- **REQUIREMENT**: Without reproducing any picture, copy the records word for word.

(Saved entries)
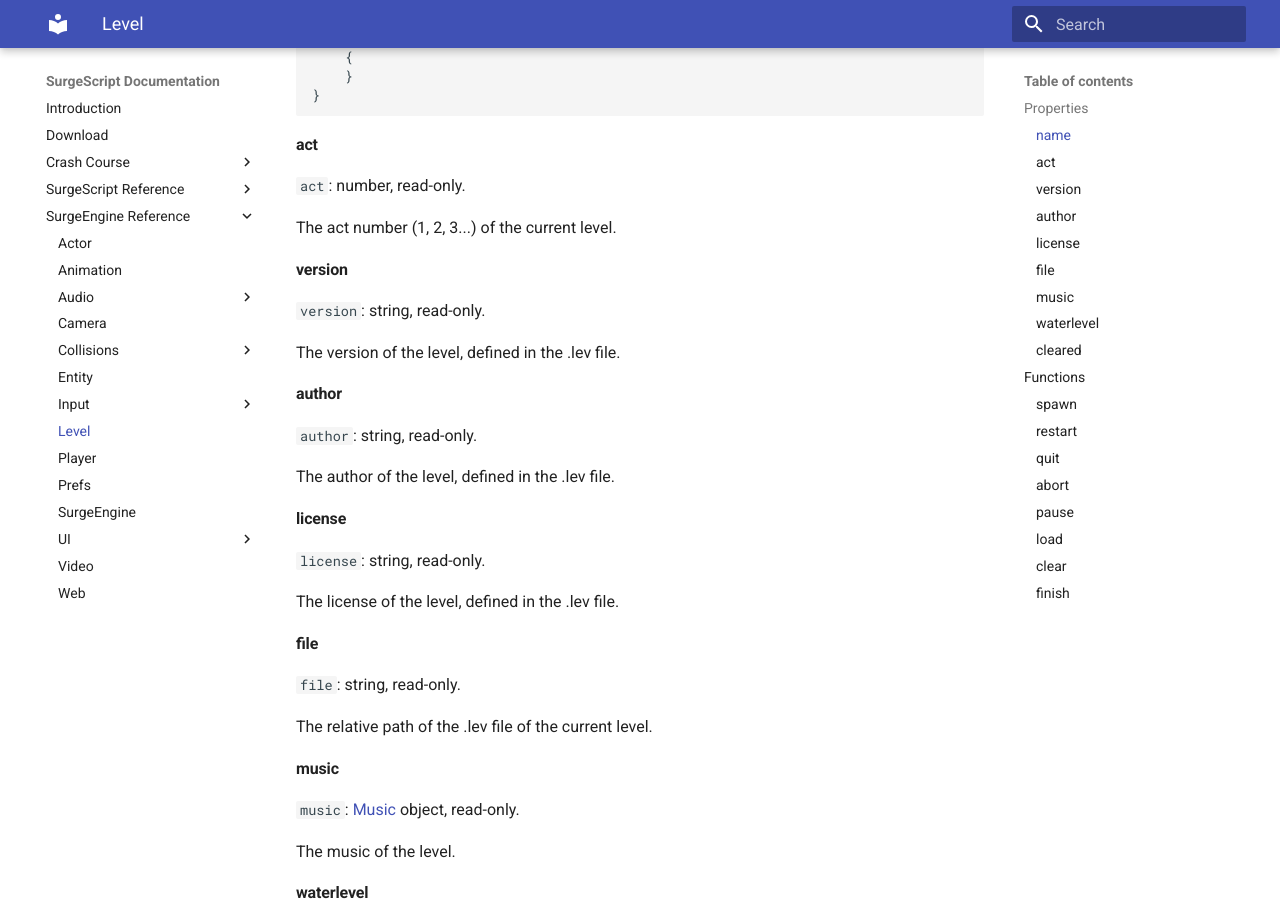
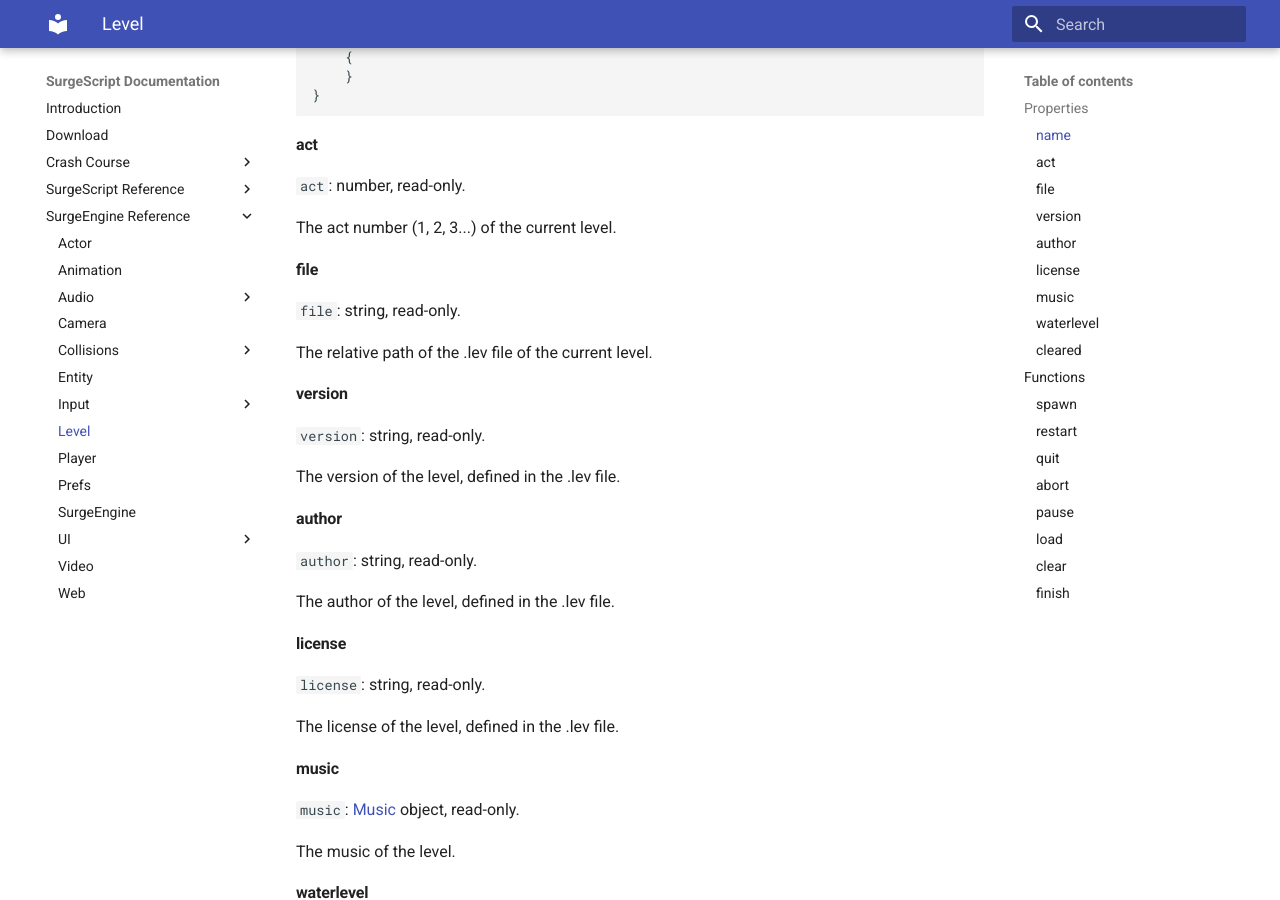
Before and after one commit to alemart/surgescript, an MkDocs documentation site: the page built from docs/engine/level.md, in a window 1280 px wide and 900 px high, scrolled down 1561 px. Built offline with MkDocs 1.6.1 and Material for MkDocs 9.7.7, drawn with Linux system fonts in a browser that asks for light colours; old or Windows-style settings are respelled for this version of MkDocs; some of the changed lines change nothing that is shown.

Commit message:
Small changes

```diff
--- a/docs/engine/level.md
+++ b/docs/engine/level.md
@@ -79,6 +79,12 @@ object "Application"
 
 The act number (1, 2, 3...) of the current level.
 
+#### file
+
+`file`: string, read-only.
+
+The relative path of the .lev file of the current level.
+
 #### version
 
 `version`: string, read-only.
@@ -96,12 +102,6 @@ The author of the level, defined in the .lev file.
 `license`: string, read-only.
 
 The license of the level, defined in the .lev file.
-
-#### file
-
-`file`: string, read-only.
-
-The relative path of the .lev file of the current level.
 
 #### music
 
```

- **RESPONSE FOR THIS EXERCISE**:
Before and after one commit to alemart/surgescript, an MkDocs documentation site: the page built from docs/engine/level.md, in a window 1280 px wide and 900 px high, scrolled down 1561 px. Built offline with MkDocs 1.6.1 and Material for MkDocs 9.7.7, drawn with Linux system fonts in a browser that asks for light colours; old or Windows-style settings are respelled for this version of MkDocs; some of the changed lines change nothing that is shown.

Commit message:
Small changes

```diff
--- a/docs/engine/level.md
+++ b/docs/engine/level.md
@@ -79,6 +79,12 @@ object "Application"
 
 The act number (1, 2, 3...) of the current level.
 
+#### file
+
+`file`: string, read-only.
+
+The relative path of the .lev file of the current level.
+
 #### version
 
 `version`: string, read-only.
@@ -96,12 +102,6 @@ The author of the level, defined in the .lev file.
 `license`: string, read-only.
 
 The license of the level, defined in the .lev file.
-
-#### file
-
-`file`: string, read-only.
-
-The relative path of the .lev file of the current level.
 
 #### music
 
```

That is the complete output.